'''

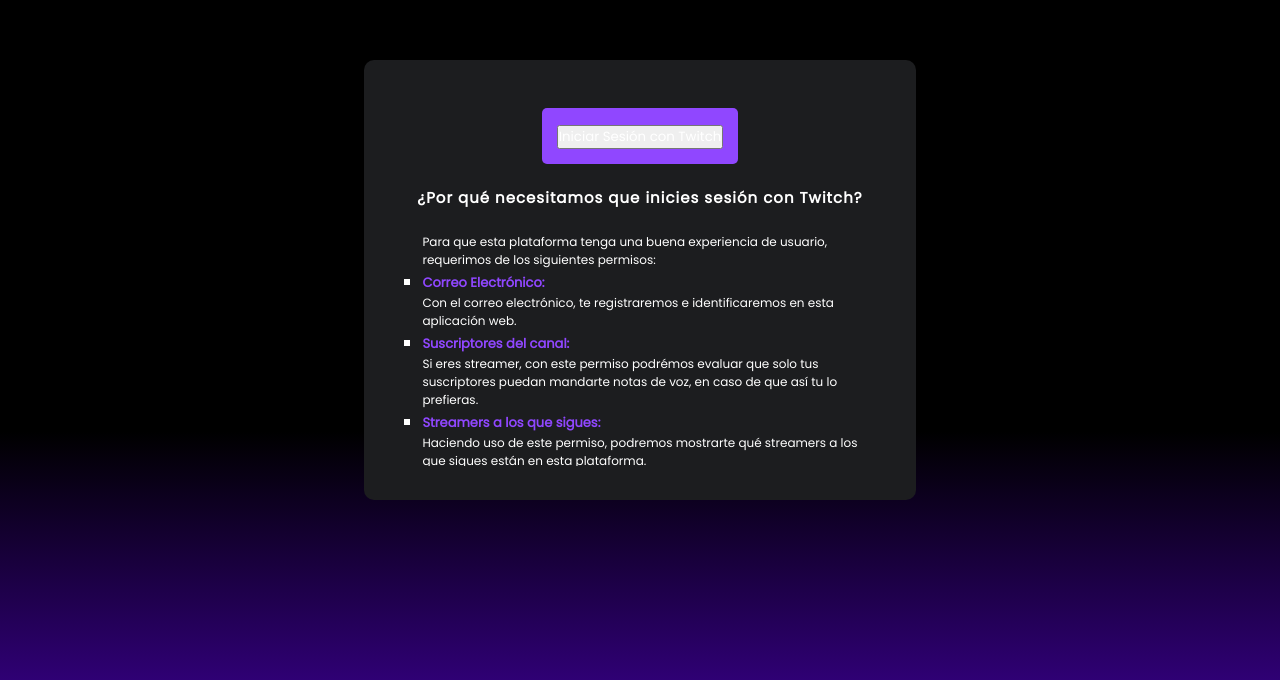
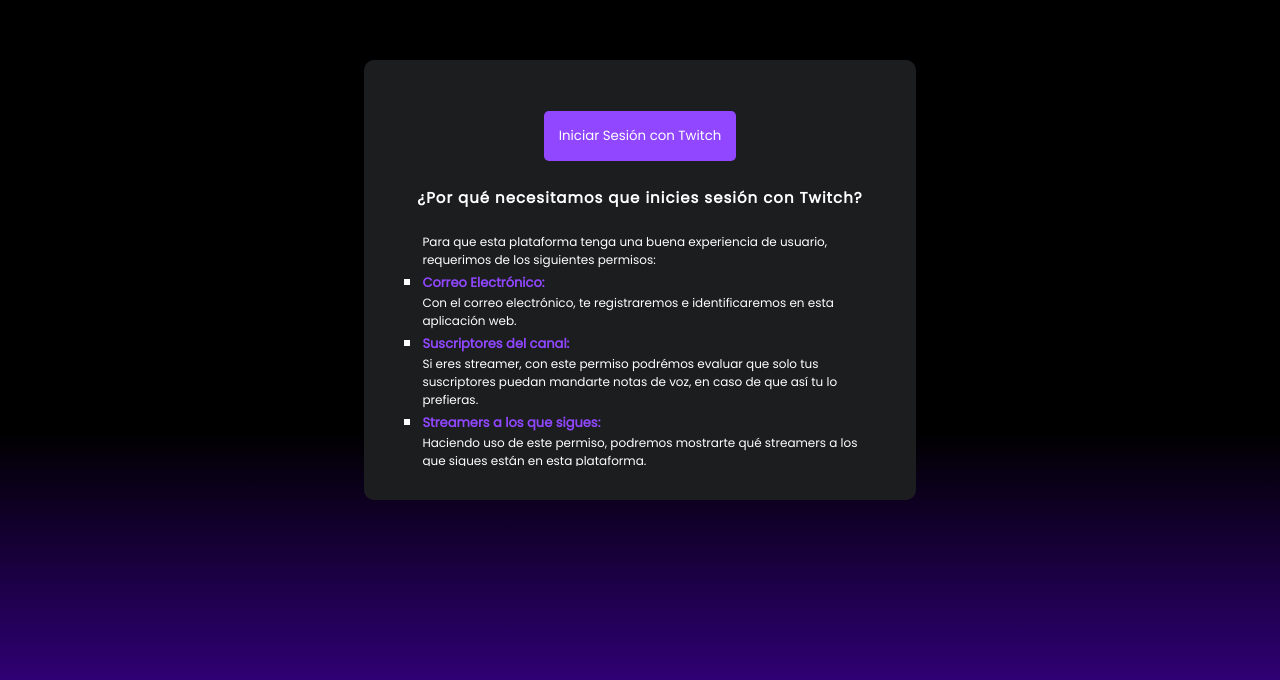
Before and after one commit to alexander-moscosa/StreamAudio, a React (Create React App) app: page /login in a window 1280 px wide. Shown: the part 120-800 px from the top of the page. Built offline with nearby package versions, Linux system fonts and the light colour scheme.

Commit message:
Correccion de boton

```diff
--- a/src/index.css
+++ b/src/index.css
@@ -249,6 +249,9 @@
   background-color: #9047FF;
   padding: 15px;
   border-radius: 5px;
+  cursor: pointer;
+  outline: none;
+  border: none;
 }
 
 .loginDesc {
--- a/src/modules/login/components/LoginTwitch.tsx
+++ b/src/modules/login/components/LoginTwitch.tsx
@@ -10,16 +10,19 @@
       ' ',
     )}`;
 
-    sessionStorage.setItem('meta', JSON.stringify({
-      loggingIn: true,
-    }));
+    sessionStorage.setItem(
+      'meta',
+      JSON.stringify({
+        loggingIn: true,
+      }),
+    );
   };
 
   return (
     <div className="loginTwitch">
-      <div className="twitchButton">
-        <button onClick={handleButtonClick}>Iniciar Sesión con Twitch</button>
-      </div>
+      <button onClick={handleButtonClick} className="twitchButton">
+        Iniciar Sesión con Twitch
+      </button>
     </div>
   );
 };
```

'''
'''

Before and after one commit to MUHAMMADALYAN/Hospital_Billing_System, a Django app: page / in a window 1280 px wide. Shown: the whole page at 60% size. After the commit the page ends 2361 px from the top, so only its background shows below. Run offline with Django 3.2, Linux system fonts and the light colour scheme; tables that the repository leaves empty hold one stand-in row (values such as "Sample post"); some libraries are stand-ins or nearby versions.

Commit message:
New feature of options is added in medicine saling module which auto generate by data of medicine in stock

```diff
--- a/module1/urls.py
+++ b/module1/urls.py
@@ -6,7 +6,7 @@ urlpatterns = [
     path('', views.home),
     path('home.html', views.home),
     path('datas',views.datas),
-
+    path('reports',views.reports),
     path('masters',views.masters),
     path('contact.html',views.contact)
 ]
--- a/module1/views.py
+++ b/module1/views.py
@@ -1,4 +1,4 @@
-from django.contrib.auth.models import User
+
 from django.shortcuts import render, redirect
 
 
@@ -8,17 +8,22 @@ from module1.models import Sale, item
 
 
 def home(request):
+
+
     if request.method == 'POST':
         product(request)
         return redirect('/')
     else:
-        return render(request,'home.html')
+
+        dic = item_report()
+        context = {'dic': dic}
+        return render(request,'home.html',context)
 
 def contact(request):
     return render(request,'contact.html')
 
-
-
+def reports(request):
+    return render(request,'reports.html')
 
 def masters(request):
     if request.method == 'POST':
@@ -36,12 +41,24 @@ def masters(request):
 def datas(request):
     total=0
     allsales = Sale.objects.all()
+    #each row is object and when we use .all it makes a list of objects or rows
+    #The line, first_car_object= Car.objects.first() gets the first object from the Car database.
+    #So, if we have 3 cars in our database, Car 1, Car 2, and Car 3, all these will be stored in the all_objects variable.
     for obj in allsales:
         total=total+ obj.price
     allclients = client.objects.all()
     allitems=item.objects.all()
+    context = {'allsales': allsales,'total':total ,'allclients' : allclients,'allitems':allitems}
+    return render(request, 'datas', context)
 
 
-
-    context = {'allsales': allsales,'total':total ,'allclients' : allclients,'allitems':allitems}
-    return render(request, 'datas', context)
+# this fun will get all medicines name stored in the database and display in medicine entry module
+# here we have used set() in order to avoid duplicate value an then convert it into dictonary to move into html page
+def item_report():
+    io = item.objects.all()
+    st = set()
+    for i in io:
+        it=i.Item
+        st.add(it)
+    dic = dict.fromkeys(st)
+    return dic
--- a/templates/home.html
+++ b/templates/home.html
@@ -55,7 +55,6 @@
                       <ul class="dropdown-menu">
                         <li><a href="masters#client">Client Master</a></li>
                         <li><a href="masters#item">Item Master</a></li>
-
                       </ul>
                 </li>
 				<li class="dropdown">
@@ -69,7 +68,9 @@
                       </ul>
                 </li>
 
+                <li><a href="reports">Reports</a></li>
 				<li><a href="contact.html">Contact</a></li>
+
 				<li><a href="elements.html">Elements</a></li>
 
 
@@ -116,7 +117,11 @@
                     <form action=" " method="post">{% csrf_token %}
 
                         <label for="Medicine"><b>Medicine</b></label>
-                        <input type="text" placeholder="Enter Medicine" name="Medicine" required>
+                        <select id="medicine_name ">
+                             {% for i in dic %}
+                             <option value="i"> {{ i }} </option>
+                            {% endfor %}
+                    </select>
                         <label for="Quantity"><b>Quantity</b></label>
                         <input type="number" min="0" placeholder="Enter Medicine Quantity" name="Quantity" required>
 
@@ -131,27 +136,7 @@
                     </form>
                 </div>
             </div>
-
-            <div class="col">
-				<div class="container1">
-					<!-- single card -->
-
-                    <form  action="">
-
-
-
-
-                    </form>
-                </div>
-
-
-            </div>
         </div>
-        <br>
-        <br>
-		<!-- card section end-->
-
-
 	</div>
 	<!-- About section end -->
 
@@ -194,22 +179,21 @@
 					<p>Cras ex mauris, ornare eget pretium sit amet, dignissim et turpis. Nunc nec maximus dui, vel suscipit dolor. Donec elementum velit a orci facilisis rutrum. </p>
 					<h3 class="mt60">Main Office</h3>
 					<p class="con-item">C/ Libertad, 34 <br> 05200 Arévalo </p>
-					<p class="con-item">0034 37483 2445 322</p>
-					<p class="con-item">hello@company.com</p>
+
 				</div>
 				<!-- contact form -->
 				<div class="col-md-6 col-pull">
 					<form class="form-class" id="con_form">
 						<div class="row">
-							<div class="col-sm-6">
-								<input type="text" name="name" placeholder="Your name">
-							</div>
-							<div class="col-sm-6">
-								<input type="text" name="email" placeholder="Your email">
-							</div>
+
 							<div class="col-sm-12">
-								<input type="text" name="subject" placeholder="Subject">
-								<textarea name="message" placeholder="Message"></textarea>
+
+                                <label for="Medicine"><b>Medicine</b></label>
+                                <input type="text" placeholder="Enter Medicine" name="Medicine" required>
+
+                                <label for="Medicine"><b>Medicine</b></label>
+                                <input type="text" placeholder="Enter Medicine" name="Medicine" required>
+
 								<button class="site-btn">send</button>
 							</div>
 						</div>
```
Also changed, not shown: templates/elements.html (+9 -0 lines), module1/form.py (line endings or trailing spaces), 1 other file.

'''

Exercise objective: For the word "home", tally the lines of the entries in which it appears and give the total alone.

Task response: 7